**PROBLEM TO WORK ON**. Report each line from the listing that the string "rounded" appears in.

**PROVIDED DATA**.
..........

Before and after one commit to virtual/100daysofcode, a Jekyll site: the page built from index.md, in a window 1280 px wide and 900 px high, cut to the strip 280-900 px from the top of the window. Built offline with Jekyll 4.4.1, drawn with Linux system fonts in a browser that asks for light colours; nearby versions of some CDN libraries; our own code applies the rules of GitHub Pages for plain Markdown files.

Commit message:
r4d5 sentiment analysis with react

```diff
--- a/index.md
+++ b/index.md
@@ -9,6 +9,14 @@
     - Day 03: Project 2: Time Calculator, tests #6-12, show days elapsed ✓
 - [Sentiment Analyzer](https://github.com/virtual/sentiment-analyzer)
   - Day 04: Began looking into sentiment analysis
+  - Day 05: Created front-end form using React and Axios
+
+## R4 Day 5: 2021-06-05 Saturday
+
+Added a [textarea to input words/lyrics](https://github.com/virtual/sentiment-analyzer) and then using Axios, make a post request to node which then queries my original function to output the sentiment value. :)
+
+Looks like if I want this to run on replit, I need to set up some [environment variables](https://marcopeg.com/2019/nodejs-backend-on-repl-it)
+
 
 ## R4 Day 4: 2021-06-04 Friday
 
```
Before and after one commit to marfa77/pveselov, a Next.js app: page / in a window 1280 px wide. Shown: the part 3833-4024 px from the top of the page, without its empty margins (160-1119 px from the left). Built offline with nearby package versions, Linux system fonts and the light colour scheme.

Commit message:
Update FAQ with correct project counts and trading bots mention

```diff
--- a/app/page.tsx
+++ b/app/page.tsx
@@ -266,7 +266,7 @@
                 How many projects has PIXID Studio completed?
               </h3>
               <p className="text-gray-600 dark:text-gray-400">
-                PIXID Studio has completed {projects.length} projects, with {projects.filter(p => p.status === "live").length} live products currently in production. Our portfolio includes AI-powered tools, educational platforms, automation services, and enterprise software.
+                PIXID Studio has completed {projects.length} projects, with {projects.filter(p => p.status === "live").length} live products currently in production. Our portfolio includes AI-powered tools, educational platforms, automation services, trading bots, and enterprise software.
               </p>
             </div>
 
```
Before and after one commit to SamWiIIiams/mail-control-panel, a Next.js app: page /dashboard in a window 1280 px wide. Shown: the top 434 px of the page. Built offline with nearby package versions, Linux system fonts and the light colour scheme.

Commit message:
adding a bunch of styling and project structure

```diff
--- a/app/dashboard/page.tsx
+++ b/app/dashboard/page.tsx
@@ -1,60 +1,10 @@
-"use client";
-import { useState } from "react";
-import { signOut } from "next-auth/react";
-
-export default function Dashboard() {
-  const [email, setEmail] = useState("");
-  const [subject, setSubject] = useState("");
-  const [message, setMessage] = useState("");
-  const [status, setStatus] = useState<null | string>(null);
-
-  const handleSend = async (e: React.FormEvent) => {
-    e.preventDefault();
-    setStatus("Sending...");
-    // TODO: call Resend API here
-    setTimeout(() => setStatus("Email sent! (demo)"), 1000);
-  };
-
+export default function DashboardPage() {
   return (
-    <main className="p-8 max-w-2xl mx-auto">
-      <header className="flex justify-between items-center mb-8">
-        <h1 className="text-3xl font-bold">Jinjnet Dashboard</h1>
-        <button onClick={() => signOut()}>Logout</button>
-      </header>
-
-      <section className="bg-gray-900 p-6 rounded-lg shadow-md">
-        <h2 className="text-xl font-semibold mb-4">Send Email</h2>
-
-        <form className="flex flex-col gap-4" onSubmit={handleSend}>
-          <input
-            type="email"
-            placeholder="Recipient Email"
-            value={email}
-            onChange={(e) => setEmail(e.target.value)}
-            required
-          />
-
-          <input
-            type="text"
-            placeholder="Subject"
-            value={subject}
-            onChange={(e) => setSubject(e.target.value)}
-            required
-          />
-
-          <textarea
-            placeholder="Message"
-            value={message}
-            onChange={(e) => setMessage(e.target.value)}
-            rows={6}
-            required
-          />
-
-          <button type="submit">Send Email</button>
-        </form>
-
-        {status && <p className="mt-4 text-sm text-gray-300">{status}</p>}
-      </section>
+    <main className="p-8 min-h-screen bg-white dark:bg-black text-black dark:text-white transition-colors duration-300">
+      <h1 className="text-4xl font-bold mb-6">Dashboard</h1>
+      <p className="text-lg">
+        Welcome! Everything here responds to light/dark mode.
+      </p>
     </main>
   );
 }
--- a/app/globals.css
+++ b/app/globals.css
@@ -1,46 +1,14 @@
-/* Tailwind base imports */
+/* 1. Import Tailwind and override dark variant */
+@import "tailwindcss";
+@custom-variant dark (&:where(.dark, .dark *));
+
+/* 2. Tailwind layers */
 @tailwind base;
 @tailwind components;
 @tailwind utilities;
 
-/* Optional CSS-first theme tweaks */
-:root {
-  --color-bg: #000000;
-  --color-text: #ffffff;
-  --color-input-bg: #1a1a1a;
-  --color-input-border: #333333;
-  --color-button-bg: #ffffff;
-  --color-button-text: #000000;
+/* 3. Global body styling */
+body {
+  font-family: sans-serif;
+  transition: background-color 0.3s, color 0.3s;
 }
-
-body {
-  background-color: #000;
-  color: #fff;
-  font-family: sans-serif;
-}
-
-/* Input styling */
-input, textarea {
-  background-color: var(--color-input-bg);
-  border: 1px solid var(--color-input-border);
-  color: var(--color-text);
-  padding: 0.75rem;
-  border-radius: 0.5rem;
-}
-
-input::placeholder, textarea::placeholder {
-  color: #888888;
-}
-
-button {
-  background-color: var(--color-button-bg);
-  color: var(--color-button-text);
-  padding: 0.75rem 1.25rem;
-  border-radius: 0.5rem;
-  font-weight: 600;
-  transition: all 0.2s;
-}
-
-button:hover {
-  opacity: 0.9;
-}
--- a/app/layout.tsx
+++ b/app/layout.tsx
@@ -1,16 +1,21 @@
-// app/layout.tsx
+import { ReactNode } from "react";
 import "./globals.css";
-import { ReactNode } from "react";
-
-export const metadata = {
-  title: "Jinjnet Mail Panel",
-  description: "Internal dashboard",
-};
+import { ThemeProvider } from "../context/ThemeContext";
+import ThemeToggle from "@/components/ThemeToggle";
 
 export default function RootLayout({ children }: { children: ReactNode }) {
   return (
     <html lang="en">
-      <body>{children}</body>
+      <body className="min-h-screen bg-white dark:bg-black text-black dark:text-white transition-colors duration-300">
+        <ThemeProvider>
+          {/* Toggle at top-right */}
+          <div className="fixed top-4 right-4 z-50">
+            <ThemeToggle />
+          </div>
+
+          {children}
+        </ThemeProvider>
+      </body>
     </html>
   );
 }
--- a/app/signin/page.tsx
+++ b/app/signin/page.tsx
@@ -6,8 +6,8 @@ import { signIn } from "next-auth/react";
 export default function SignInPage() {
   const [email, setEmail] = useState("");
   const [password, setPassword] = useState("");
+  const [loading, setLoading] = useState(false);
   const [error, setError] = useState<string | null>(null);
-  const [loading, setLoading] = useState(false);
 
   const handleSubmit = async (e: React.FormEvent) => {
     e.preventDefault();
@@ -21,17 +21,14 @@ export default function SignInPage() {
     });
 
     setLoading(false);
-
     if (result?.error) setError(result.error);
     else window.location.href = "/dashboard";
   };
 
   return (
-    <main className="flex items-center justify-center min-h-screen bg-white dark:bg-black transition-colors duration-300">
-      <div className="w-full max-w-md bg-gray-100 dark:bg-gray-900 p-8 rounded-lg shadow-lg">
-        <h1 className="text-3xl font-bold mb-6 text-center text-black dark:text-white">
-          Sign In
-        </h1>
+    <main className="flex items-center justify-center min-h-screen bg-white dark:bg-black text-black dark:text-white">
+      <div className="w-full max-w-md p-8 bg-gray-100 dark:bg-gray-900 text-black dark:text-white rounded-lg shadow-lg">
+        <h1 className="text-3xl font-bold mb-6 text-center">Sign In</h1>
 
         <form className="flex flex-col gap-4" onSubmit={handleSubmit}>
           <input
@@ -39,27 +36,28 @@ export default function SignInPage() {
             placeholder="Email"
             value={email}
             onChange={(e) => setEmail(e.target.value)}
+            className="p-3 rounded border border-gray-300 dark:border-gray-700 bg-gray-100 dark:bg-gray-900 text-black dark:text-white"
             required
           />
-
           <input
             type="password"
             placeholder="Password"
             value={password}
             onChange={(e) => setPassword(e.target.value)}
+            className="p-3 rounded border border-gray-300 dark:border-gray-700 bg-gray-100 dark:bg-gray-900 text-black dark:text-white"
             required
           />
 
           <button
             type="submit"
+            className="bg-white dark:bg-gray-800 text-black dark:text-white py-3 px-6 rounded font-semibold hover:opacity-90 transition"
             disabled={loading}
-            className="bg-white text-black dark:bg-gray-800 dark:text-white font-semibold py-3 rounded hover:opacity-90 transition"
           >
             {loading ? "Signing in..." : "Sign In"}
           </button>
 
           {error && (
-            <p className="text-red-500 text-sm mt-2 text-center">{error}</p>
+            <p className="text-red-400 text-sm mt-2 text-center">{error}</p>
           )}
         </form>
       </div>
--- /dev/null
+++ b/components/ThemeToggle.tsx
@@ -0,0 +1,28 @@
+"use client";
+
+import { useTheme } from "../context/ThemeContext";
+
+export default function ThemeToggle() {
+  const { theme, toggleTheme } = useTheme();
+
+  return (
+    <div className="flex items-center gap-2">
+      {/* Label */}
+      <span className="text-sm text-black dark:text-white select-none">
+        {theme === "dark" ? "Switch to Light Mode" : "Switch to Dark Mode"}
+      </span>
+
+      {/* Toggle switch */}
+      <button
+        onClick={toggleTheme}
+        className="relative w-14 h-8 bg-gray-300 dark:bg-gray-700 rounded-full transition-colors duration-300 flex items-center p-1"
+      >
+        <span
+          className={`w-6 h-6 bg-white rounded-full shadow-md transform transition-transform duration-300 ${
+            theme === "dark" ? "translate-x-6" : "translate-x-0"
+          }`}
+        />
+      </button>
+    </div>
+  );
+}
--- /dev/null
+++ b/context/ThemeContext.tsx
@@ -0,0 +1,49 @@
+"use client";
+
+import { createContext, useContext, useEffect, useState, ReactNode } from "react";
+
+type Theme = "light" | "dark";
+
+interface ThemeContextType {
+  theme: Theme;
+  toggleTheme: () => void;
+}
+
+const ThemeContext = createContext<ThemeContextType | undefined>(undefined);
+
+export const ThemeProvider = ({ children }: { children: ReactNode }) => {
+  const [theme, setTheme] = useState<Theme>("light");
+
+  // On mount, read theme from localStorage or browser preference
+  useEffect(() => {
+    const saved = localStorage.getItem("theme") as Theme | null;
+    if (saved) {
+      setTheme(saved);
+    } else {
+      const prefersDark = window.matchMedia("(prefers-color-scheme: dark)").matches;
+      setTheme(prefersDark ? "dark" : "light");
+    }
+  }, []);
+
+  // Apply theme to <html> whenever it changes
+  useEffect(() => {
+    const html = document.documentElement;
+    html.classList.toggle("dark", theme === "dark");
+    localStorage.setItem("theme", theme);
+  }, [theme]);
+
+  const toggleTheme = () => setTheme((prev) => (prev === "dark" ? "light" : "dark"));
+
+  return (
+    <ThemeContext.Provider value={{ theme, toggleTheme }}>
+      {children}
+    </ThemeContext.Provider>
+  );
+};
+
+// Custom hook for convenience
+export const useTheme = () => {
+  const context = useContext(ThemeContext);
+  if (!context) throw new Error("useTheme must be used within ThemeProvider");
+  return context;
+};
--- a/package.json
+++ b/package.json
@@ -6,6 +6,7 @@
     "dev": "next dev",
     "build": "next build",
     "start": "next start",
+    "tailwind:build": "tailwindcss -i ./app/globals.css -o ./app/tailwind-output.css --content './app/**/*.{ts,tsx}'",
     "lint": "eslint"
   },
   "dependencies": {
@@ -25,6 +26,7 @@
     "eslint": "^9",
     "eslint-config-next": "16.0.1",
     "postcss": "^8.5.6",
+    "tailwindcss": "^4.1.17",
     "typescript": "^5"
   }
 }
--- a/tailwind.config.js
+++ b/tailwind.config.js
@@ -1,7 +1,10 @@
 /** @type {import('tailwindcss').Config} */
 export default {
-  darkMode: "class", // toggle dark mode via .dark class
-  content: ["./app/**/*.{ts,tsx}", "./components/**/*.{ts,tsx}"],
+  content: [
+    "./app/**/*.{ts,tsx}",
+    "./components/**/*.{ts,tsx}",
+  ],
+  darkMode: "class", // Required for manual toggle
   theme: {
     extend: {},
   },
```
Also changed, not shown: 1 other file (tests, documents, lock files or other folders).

..........

**ANSWER FOR THE TASK**.
-      <section className="bg-gray-900 p-6 rounded-lg shadow-md">
-      <div className="w-full max-w-md bg-gray-100 dark:bg-gray-900 p-8 rounded-lg shadow-lg">
+      <div className="w-full max-w-md p-8 bg-gray-100 dark:bg-gray-900 text-black dark:text-white rounded-lg shadow-lg">
+            className="p-3 rounded border border-gray-300 dark:border-gray-700 bg-gray-100 dark:bg-gray-900 text-black dark:text-white"
+            className="p-3 rounded border border-gray-300 dark:border-gray-700 bg-gray-100 dark:bg-gray-900 text-black dark:text-white"
+            className="bg-white dark:bg-gray-800 text-black dark:text-white py-3 px-6 rounded font-semibold hover:opacity-90 transition"
-            className="bg-white text-black dark:bg-gray-800 dark:text-white font-semibold py-3 rounded hover:opacity-90 transition"
+        className="relative w-14 h-8 bg-gray-300 dark:bg-gray-700 rounded-full transition-colors duration-300 flex items-center p-1"
+          className={`w-6 h-6 bg-white rounded-full shadow-md transform transition-transform duration-300 ${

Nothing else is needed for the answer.